Requiem for a Beast: a work for image, word and music
Hachette Livre/Lothian Children’s Books, 2007.
Book and CD
Ages 12 - adult
Requiem for a Beast is a genre-busting work of startling imaginative power: a formal requiem expressing loss and grief across media and cultures. In four sections with Latin titles taken from the text of the Requiem (Dies Irae, Mors Stupebit et Natura, Lacrymosa, Pie Jesu), Matt Ottley tells the story of a nameless white Sydney, Australia, boy working in the outback as a novice stockman.
A terrifying bull menaces the boy and the adult stockmen. To the boy, the bull is the physical manifestation of his troubled dreams, haunted by a form-changing beast like the centaur or minotaur he learned about during a museum visit with his father. He has recently heard an aboriginal elder’s account of her incarceration as a member of the stolen generation.* He has also discovered that his father is plagued by the memory of witnessing long ago the murder of a young aboriginal boy whom he did nothing to save. The dream beast, readers realize, may also represent the complicated communal history of Australian injustice, guilt, remorse, and longing for redemption.
Ottley’s text begins “It’s our memories that make us. This country, these hills you see; this is my mother’s country, and her mother’s too.” The words convey the distinctive rhythms of aboriginal-inflected English. The accompanying CD is a composition integrating Ottley’s recordings of Bundjalung language songs and narrative with his lovely original Latin Requiem for sextet and soprano.
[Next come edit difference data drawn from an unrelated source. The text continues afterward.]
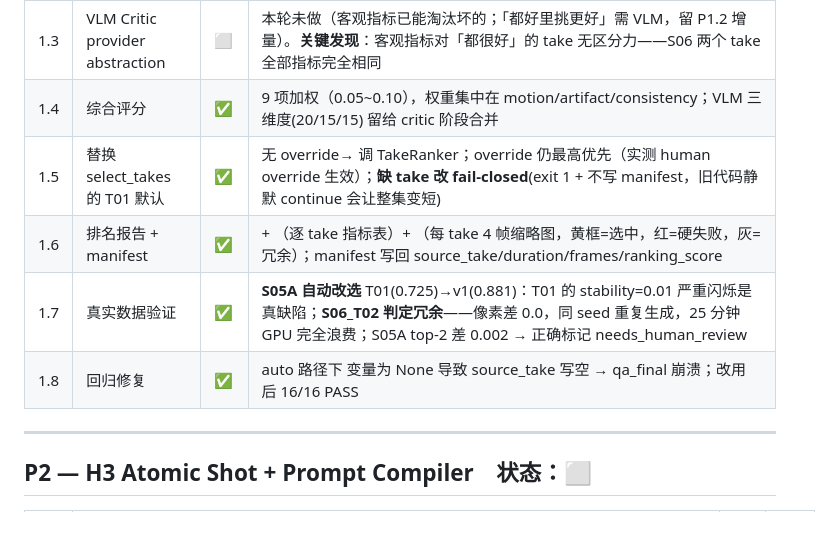
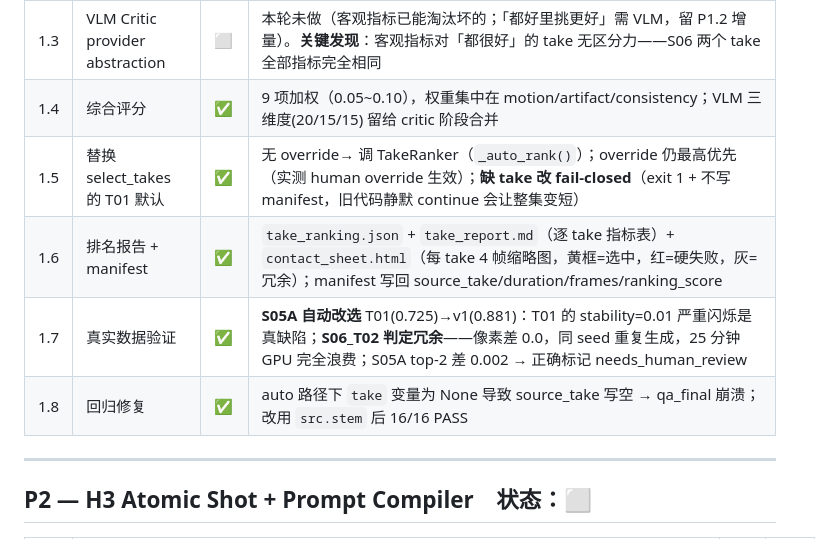
Before and after one commit to gg320324492-lgtm/minimax-h3-studio, a Markdown page: docs/UPGRADE_PROGRESS.md, the part around the change. Drawn GitHub-style.

Commit message:
Docs: restore P1 progress rows mangled by shell quoting
Co-Authored-By: Claude Fable 5 <noreply@anthropic.com>

```diff
--- a/docs/UPGRADE_PROGRESS.md
+++ b/docs/UPGRADE_PROGRESS.md
@@ -30,10 +30,10 @@
 | 1.2 | Cheap Metrics | ✅ | sharpness(Laplacian方差)/exposure(中灰)/not_black/motion(运动量甜区)/stability(亮度闪烁)/flow_jitter(Farneback流方差)/not_duplicate/artifact(饱和过曝+块效应)/subject_consistency(直方图漂移)。**12 帧均匀采样+256px 降采样**，226 帧与 56 帧同成本；单项失败降级不中断 |
 | 1.3 | VLM Critic provider abstraction | ⬜ | 本轮未做（客观指标已能淘汰坏的；「都好里挑更好」需 VLM，留 P1.2 增量）。**关键发现**：客观指标对「都很好」的 take 无区分力——S06 两个 take 全部指标完全相同 |
 | 1.4 | 综合评分 | ✅ | 9 项加权（0.05~0.10），权重集中在 motion/artifact/consistency；VLM 三维度(20/15/15) 留给 critic 阶段合并 |
-| 1.5 | 替换 select_takes 的 T01 默认 | ✅ | 无 override→ 调 TakeRanker；override 仍最高优先（实测 human override 生效）；**缺 take 改 fail-closed**(exit 1 + 不写 manifest，旧代码静默 continue 会让整集变短) |
-| 1.6 | 排名报告 + manifest | ✅ |  + （逐 take 指标表）+ （每 take 4 帧缩略图，黄框=选中，红=硬失败，灰=冗余）；manifest 写回 source_take/duration/frames/ranking_score |
+| 1.5 | 替换 select_takes 的 T01 默认 | ✅ | 无 override→ 调 TakeRanker（`_auto_rank()`）；override 仍最高优先（实测 human override 生效）；**缺 take 改 fail-closed**（exit 1 + 不写 manifest，旧代码静默 continue 会让整集变短） |
+| 1.6 | 排名报告 + manifest | ✅ | `take_ranking.json` + `take_report.md`（逐 take 指标表）+ `contact_sheet.html`（每 take 4 帧缩略图，黄框=选中，红=硬失败，灰=冗余）；manifest 写回 source_take/duration/frames/ranking_score |
 | 1.7 | 真实数据验证 | ✅ | **S05A 自动改选** T01(0.725)→v1(0.881)：T01 的 stability=0.01 严重闪烁是真缺陷；**S06_T02 判定冗余**——像素差 0.0，同 seed 重复生成，25 分钟 GPU 完全浪费；S05A top-2 差 0.002 → 正确标记 needs_human_review |
-| 1.8 | 回归修复 | ✅ | auto 路径下  变量为 None 导致 source_take 写空 → qa_final 崩溃；改用  后 16/16 PASS |
+| 1.8 | 回归修复 | ✅ | auto 路径下 `take` 变量为 None 导致 source_take 写空 → qa_final 崩溃；改用 `src.stem` 后 16/16 PASS |
 
 ---
 
```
Lyrics are printed at the back of the book along with author’s notes on the Bundjalung language and other reference sources.
This story of the boy’s courageous encounter with the bull unfolds through various textual and visual formats: third person narrative, hand printed journal-like entries, the aboriginal elder’s story in italics, a sans serif font for museum legends. Ottley’s oil paintings both illustrate the text and sometimes carry the story alone, graphic novel style. From idyllic outback landscapes and poignant depictions of aboriginal children to astonishingly energetic portraits of stockmen, horses and the beast, Ottley’s talent explodes from the page.
Requiem for a Beast became controversial in Australia after it was mistakenly placed with children’s picture books in a bookstore. Ensuing discussion has raised awareness of how the picture-book genre is growing to encompass young adult and adult literature. Ottley’s masterpiece of sensitive storytelling, painterly expertise, and musical imagination deserves a large international readership.
* The term “stolen generation” refers to Australian aboriginal children taken forcibly from their homes, raised in camps, and denied their language as part of official Australian government policy from 1909 to 1969. During this period, elders were not permitted to transmit their teachings to the next generation, and ancient aboriginal lineages were broken. In February 2008, Australia inaugurated an annual Sorry Day to acknowledge the tremendous wrongs done to Australian aboriginal peoples over centuries of white colonization.